Provided data Block Start
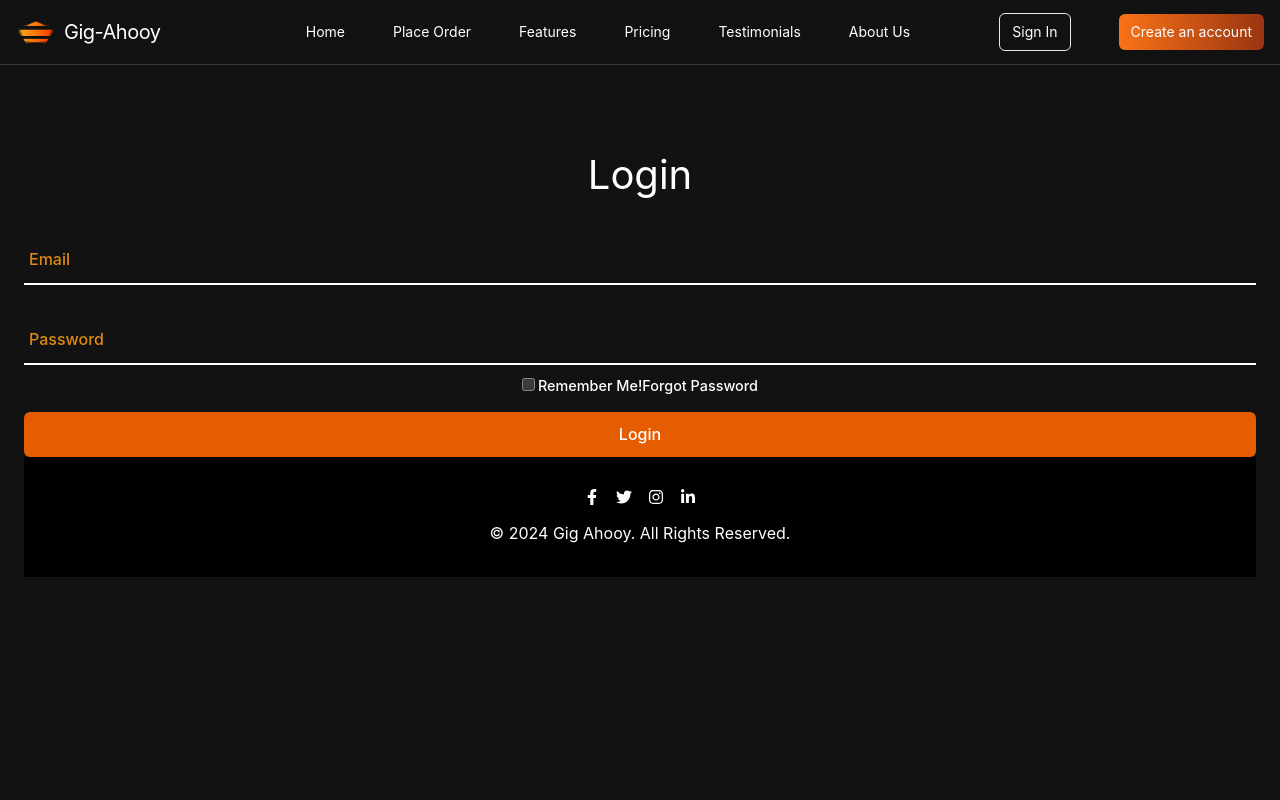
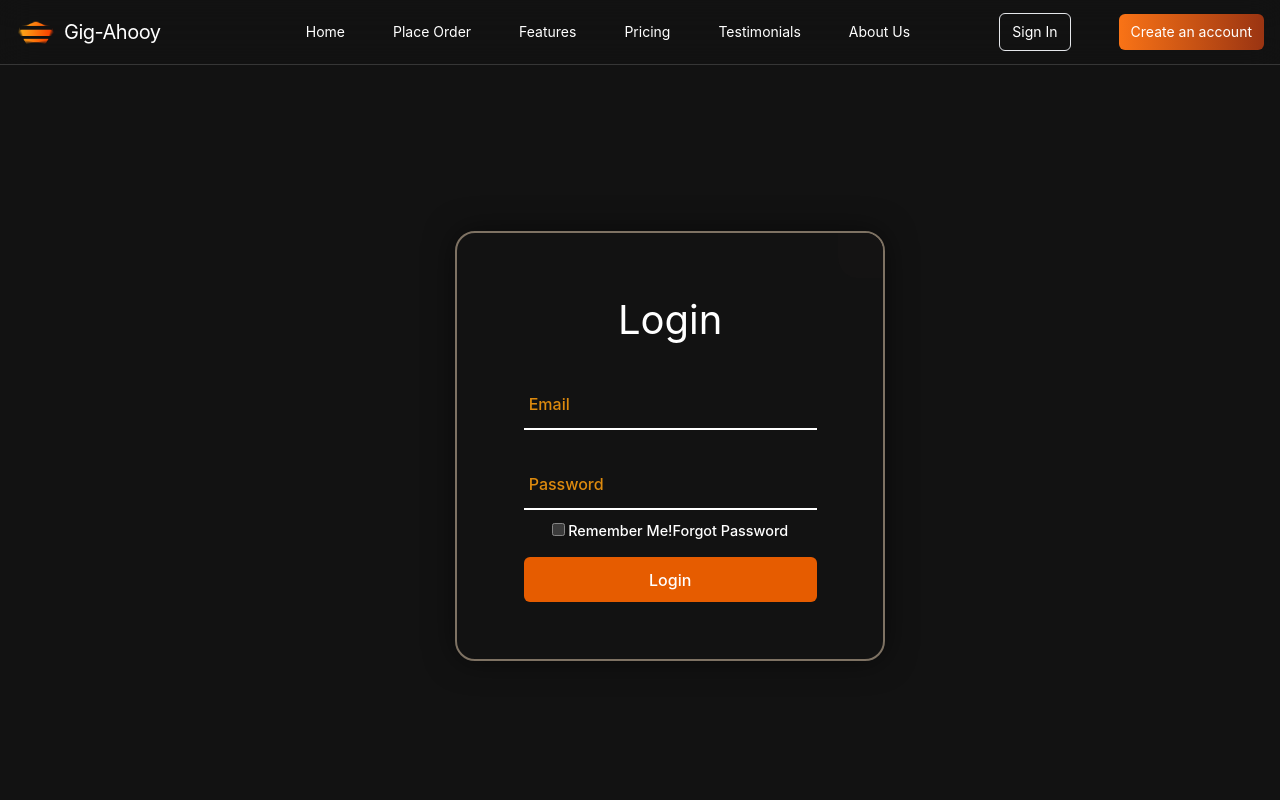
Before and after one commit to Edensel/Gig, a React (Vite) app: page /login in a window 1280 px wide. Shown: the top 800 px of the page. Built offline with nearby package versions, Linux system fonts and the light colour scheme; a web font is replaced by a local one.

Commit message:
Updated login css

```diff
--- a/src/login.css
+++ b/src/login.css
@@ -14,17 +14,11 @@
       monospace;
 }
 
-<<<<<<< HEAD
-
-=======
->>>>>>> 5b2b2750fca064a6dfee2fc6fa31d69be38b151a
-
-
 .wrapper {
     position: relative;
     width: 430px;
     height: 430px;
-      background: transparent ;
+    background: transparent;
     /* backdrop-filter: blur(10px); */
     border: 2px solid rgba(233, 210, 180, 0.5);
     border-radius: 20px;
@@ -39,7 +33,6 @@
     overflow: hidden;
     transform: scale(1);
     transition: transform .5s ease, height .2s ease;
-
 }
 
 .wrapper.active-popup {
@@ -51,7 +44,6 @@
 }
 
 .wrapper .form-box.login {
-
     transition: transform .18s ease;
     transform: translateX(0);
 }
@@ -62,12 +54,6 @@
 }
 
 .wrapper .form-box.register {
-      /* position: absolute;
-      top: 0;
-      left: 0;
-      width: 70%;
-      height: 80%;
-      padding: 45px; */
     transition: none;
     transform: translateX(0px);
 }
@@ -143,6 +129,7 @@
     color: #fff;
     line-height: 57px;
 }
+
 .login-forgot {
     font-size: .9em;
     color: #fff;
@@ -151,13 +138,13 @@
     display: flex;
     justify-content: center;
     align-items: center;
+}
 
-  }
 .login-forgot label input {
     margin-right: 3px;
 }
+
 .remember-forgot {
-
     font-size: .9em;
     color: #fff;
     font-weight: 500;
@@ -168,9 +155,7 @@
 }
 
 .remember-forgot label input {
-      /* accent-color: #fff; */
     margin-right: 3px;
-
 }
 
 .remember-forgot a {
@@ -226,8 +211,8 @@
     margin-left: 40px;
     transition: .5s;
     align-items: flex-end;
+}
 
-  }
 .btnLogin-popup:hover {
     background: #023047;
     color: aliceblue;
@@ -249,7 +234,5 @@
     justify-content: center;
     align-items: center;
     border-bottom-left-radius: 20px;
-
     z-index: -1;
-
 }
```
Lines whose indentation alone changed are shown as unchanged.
Provided data Block End
→ **Exercise requirements**: Images stay out, but the rest of the records must be retyped exactly.

→ **Response to the exercise**:
Before and after one commit to Edensel/Gig, a React (Vite) app: page /login in a window 1280 px wide. Shown: the top 800 px of the page. Built offline with nearby package versions, Linux system fonts and the light colour scheme; a web font is replaced by a local one.

Commit message:
Updated login css

```diff
--- a/src/login.css
+++ b/src/login.css
@@ -14,17 +14,11 @@
       monospace;
 }
 
-<<<<<<< HEAD
-
-=======
->>>>>>> 5b2b2750fca064a6dfee2fc6fa31d69be38b151a
-
-
 .wrapper {
     position: relative;
     width: 430px;
     height: 430px;
-      background: transparent ;
+    background: transparent;
     /* backdrop-filter: blur(10px); */
     border: 2px solid rgba(233, 210, 180, 0.5);
     border-radius: 20px;
@@ -39,7 +33,6 @@
     overflow: hidden;
     transform: scale(1);
     transition: transform .5s ease, height .2s ease;
-
 }
 
 .wrapper.active-popup {
@@ -51,7 +44,6 @@
 }
 
 .wrapper .form-box.login {
-
     transition: transform .18s ease;
     transform: translateX(0);
 }
@@ -62,12 +54,6 @@
 }
 
 .wrapper .form-box.register {
-      /* position: absolute;
-      top: 0;
-      left: 0;
-      width: 70%;
-      height: 80%;
-      padding: 45px; */
     transition: none;
     transform: translateX(0px);
 }
@@ -143,6 +129,7 @@
     color: #fff;
     line-height: 57px;
 }
+
 .login-forgot {
     font-size: .9em;
     color: #fff;
@@ -151,13 +138,13 @@
     display: flex;
     justify-content: center;
     align-items: center;
+}
 
-  }
 .login-forgot label input {
     margin-right: 3px;
 }
+
 .remember-forgot {
-
     font-size: .9em;
     color: #fff;
     font-weight: 500;
@@ -168,9 +155,7 @@
 }
 
 .remember-forgot label input {
-      /* accent-color: #fff; */
     margin-right: 3px;
-
 }
 
 .remember-forgot a {
@@ -226,8 +211,8 @@
     margin-left: 40px;
     transition: .5s;
     align-items: flex-end;
+}
 
-  }
 .btnLogin-popup:hover {
     background: #023047;
     color: aliceblue;
@@ -249,7 +234,5 @@
     justify-content: center;
     align-items: center;
     border-bottom-left-radius: 20px;
-
     z-index: -1;
-
 }
```
Lines whose indentation alone changed are shown as unchanged.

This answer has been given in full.